Code change snippets:
□ □ □ □
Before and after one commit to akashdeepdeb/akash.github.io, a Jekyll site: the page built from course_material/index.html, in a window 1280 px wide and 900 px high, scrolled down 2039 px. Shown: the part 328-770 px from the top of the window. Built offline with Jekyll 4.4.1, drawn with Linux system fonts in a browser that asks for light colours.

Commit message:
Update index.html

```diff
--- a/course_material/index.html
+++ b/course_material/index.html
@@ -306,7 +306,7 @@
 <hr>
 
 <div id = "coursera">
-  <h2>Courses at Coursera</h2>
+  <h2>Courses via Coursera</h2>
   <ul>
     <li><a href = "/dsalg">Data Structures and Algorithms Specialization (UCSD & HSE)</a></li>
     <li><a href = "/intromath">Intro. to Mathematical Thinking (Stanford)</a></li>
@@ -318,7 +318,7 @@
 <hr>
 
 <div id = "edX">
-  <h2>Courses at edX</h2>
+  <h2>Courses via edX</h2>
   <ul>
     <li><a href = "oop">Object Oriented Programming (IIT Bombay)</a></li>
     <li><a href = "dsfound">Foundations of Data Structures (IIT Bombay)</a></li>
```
□ □ □ □
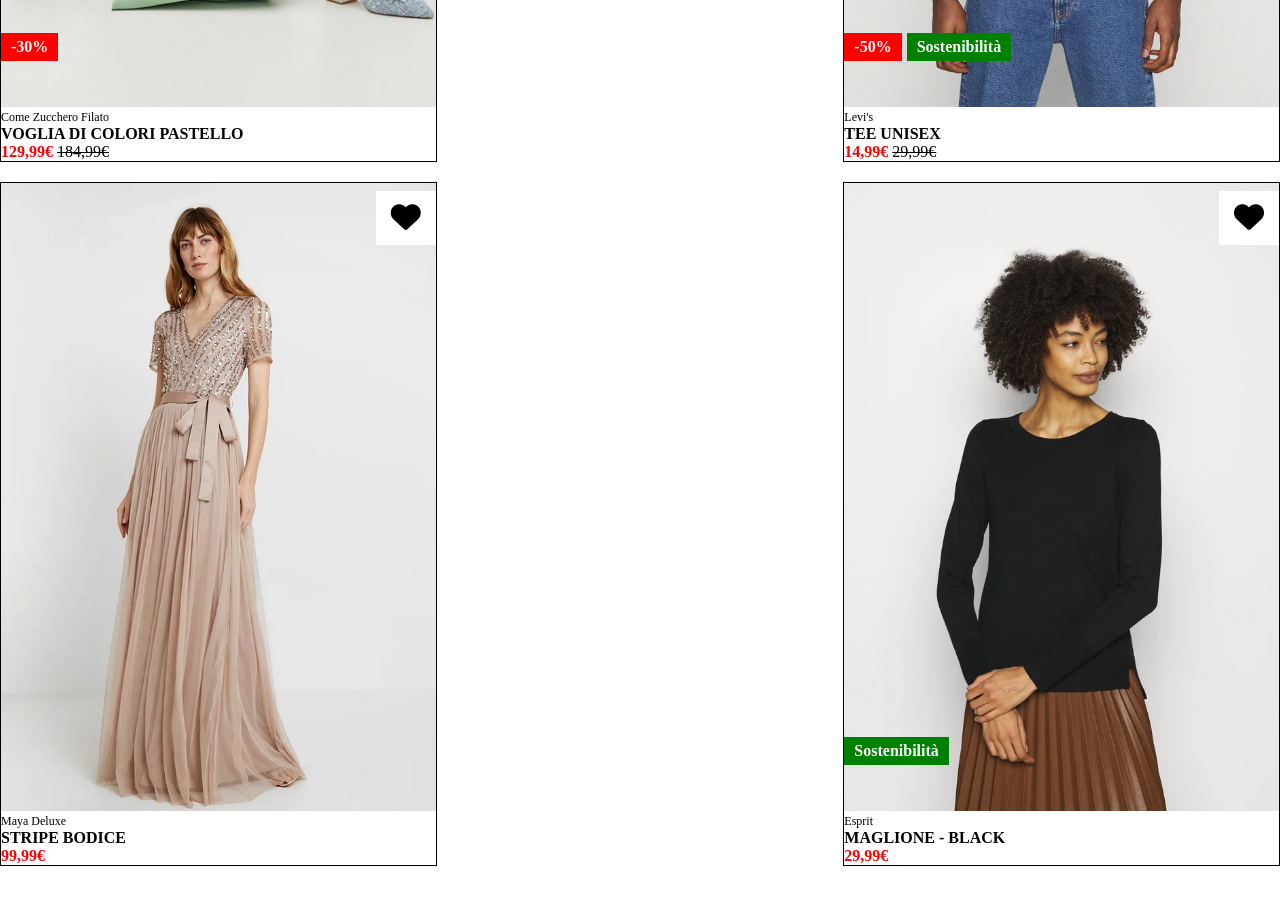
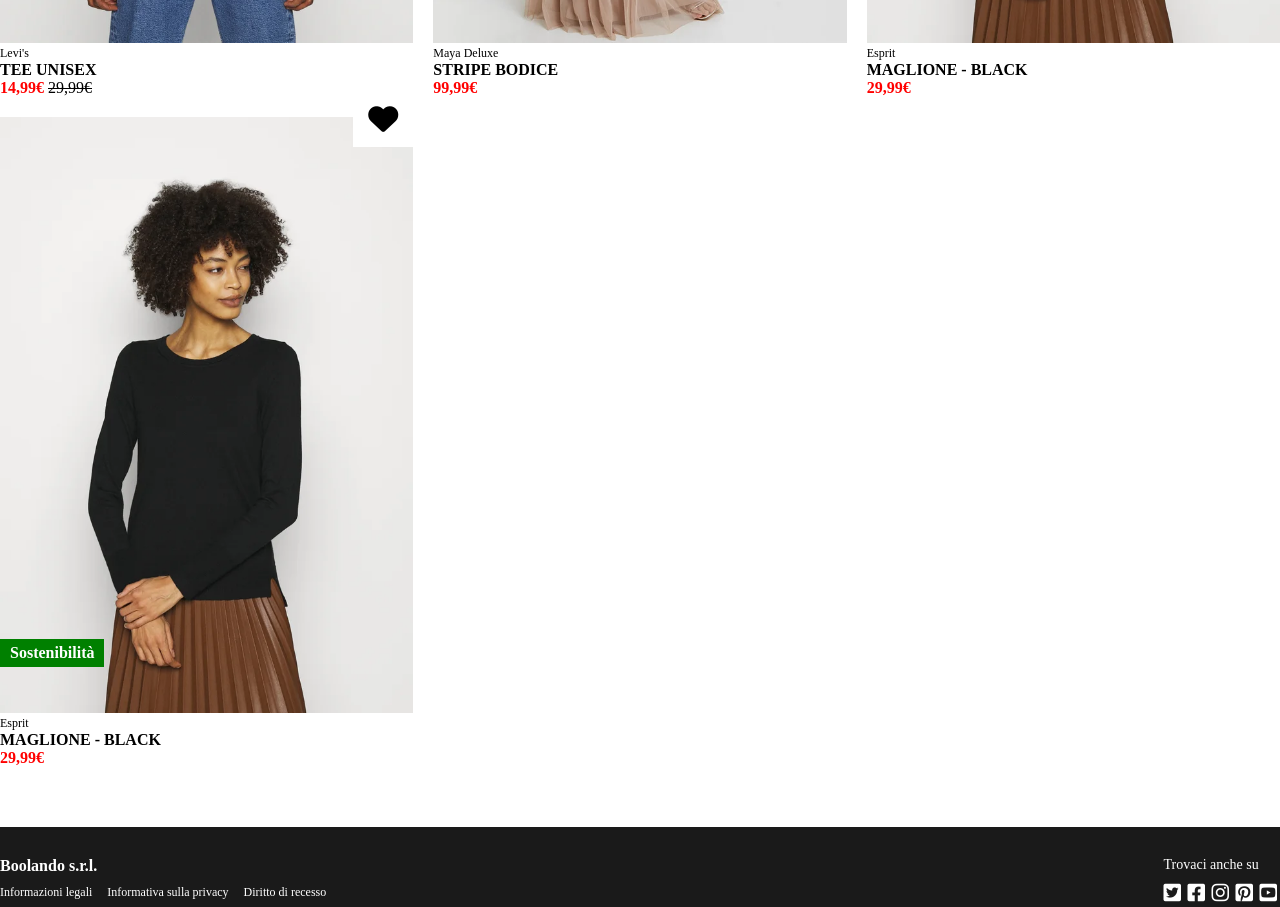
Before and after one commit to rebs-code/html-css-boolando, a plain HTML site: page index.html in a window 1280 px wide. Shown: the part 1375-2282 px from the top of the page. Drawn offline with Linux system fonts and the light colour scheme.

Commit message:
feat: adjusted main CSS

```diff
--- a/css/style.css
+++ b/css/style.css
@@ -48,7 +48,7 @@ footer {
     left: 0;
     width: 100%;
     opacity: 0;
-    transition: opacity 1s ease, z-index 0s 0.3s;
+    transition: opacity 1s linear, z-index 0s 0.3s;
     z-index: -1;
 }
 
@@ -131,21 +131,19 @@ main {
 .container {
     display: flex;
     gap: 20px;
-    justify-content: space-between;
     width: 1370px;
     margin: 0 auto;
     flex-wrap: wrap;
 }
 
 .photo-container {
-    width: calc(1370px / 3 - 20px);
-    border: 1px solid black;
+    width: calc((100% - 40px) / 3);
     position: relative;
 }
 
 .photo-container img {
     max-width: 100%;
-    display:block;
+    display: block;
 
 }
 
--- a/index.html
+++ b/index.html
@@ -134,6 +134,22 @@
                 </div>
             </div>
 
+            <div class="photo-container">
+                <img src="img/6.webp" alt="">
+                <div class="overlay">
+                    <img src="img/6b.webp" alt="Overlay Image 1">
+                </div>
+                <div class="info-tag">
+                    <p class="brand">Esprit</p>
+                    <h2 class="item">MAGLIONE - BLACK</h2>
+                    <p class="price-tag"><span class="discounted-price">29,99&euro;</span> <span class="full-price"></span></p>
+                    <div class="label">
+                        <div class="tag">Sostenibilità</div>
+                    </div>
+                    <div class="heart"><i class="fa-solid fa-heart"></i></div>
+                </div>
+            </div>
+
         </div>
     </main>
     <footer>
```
□ □ □ □
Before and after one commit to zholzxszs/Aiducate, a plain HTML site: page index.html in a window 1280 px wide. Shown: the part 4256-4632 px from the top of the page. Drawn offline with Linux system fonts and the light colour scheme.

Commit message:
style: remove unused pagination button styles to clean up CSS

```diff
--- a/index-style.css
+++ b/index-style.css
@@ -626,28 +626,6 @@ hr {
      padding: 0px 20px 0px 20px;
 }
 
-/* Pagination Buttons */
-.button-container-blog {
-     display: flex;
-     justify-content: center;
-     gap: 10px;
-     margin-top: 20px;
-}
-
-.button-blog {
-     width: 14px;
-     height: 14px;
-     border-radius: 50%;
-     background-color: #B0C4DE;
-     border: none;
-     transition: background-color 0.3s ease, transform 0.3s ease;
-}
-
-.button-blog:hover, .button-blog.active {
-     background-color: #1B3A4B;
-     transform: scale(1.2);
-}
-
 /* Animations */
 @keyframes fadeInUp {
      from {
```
□ □ □ □
WHAT THIS TASK INVOLVES:
Whenever the string "background" turns up in a line of the data, copy that line.

EXERCISE OUTPUT:
-     background-color: #B0C4DE;
-     transition: background-color 0.3s ease, transform 0.3s ease;
-     background-color: #1B3A4B;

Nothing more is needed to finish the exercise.